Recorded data
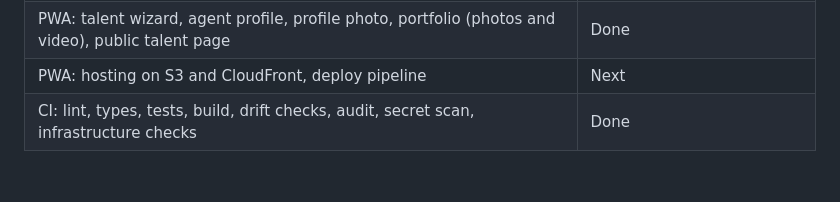
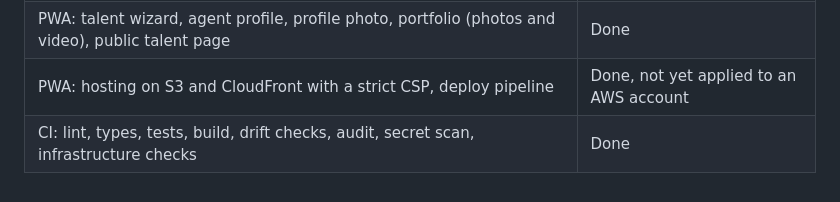
Before and after one commit to belloibrahv/raising-talents, a Markdown page: README.md, the part around the change. Rendered like a GitHub page.

```diff
--- a/README.md
+++ b/README.md
@@ -187,5 +187,5 @@ Milestone 1, foundations.
 | PWA (ADR-023): browser sessions with an HttpOnly refresh cookie (ADR-024), CORS                               | Done                                    |
 | PWA: installable shell, offline start, update prompt, sign up, sign in, email code, role choice               | Done                                    |
 | PWA: talent wizard, agent profile, profile photo, portfolio (photos and video), public talent page            | Done                                    |
-| PWA: hosting on S3 and CloudFront, deploy pipeline                                                            | Next                                    |
+| PWA: hosting on S3 and CloudFront with a strict CSP, deploy pipeline                                          | Done, not yet applied to an AWS account |
 | CI: lint, types, tests, build, drift checks, audit, secret scan, infrastructure checks                        | Done                                    |
```
Also changed, not shown: docs/runbooks/staging-first-deploy.md (+17 -0 lines).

> [GOAL OF THE EXERCISE]
Nothing is wanted except the number of lines in the entries above that include the word "page".

> [SOLVED EXERCISE]
2